Sources

Main image - STUDIO&lotte “Nazi propaganda voor de Jeugd 1933-1945” (2021). Photograph by Studio Indruk. 

“Wehr Schach” from Schulmuseum Collection , Bremen.  Photograph by Jozef Rutte - Wehrschach was a military board game, based on the rules of chess. The German army introduced this board game in 1938. The underlying aim of Wehrschach was to develop tactical and strategic insight in boys. 

“Soldiers marching with children” from the Gerard Groeneveld Collection- Soldiers became part of daily street life after 1933. Whenever a military exercise took place on the outskirts of the town or village, German boys would stand on the sideline watching curiously. The soldiers were ordered by higher military authorities to involve them in the exercises, rather than send them away. 
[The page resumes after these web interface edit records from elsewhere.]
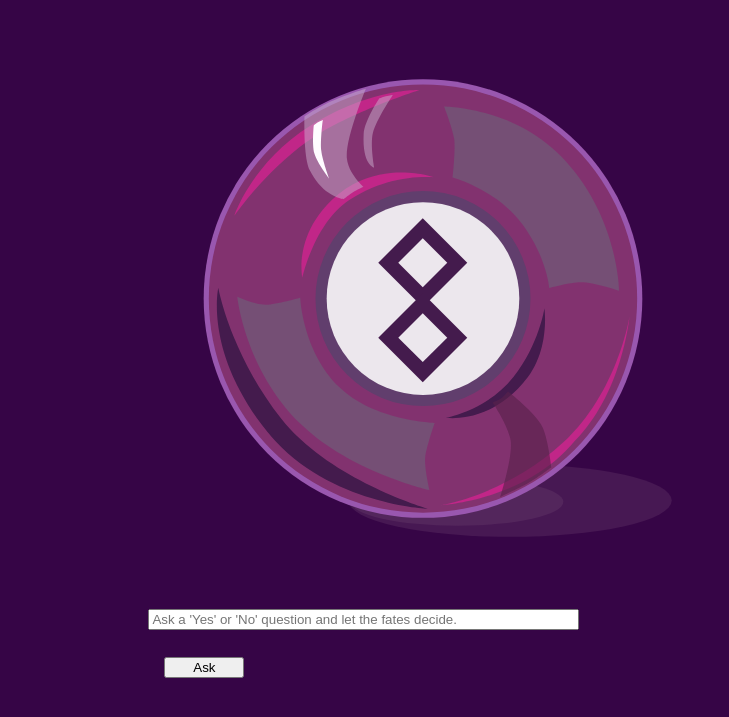
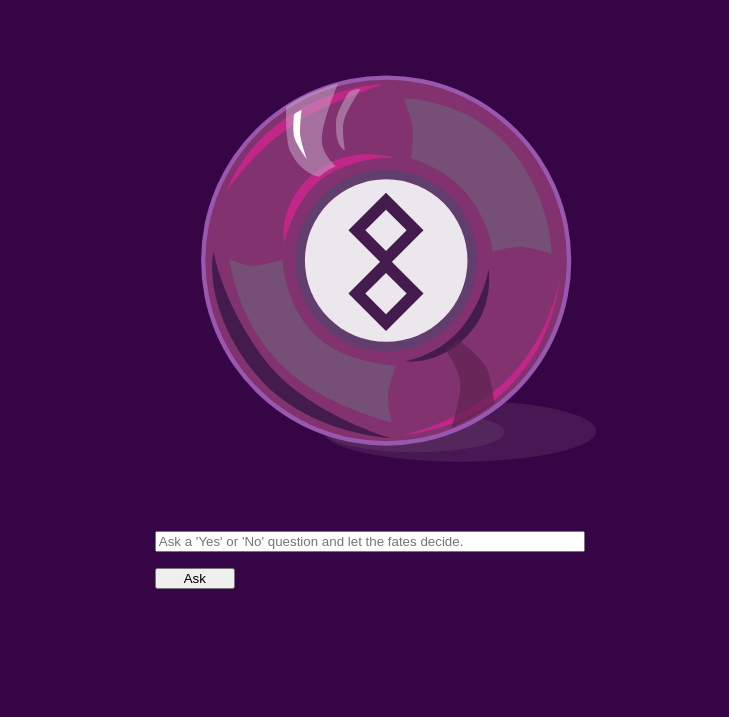
Before and after one commit to PrincessMooMoo/magic8ball, a plain HTML site: page index.html in a window 1280 px wide. Shown: the part 73-790 px from the top of the page, without its empty margins (274-1003 px from the left). Drawn offline with Linux system fonts and the light colour scheme.

Commit message:
made some changes to css
working on making elements disappear when the user clicks on "ask"

```diff
--- a/css/style.css
+++ b/css/style.css
@@ -23,7 +23,7 @@ body {
 }
 
 .form-layout {
-    width: 100%;
+    width: 33%;
     margin: auto;
     position: relative;
     flex-direction: column;
@@ -31,20 +31,23 @@ body {
 }
 
 .input-question {
-    width: 33%;
+    width: 100%;
     position: relative;
-    left: 33%;
 }
 
 .ask-button {
     width: 2.5rem;
     position: relative;
-    top: 1.5rem;
     font-weight: 500;
 }
-.front-ball {
+.image-position {
     position: relative;
     width: 33%;
     left: 36%;
     margin-bottom: 1rem;
 }
+
+.image-position img {
+    max-width: 100%;
+    height: auto;
+}
--- a/index.html
+++ b/index.html
@@ -8,20 +8,15 @@
 
 <body>
     <div class="title">
-        <h1>Questions? The Magic 8-Ball has answers.</h1>
+        <h1 class="header">Questions? The Magic 8-Ball has answers.</h1>
     </div>
-    <div class="front-ball" id=frontBall>
+    <!-- <div class="front-ball" id=frontBall>
         <img src="images/front.svg">
-    </div>
-    <div class="image-placeholder" id="answers">
-
+    </div> -->
+    <div id="answers" class="image-position">
+        <img src="images/front.svg" class="image">
     </div>
     <div class="form-layout">
-        <!-- <form class="invalid" onsubmit="onSubmit(event)" name="firstForm" action="">
-            <input type="checkbox" name="isActive">
-            <input type="text" name="myName" >
-            <input type="submit" text="submit">
-        </form> -->
         <form onsubmit="onSubmit(event)" name="firstForm" action="">
             <input type="text" placeholder="Ask a 'Yes' or 'No' question and let the fates decide." class="input-question" name="userInput">
             <input type="submit" value="Ask" class="ask-button">
--- a/js/magic8Ball.js
+++ b/js/magic8Ball.js
@@ -6,8 +6,13 @@ const imagesArray = ['back1.svg', 'back2.svg', 'back3.svg',
     'back16.svg', 'back17.svg', 'back18.svg',
     'back19.svg', 'back20.svg'];
 
+const title = document.querySelector('.header');
+const imagePlaceholder = document.querySelector('.image');
+
 function onSubmit(event) {
     event.preventDefault();
     const userInput = event.target.userInput.value;
-    console.log(userInput);
+    title.style.display = 'none';
+    imagePlaceholder.style.display = 'none';
+
 }
```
“Sleeping beauty tale” from Forschungsstelle Historische Bildmedien Collection, Universität Würzburg - This wall chart from 1936 depicts a Nazified version of the well-known fairy tale of Sleeping Beauty. At first sight, it seems as if the classic story is being told. The prince, however, does not kiss Sleeping Beauty awake, but wakes her up with the Hitler salute: "Sieg Heil!" The manual for this wall chart states that this fairy tale represents the "national powerlessness and national awakening" of the German people. 

“School book propaganda” Das Jahr voller Freude (1934) from the Gerard Groeneveld Collection – Textbook for primary reading education.  In this image Hitler is depicted as a smiling children's friend.

 

Written by Giulia Boschini, project management trainee at EuroClio from April 2021. She assists with the development of Historiana, and she is also involved in Europeana’s related projects.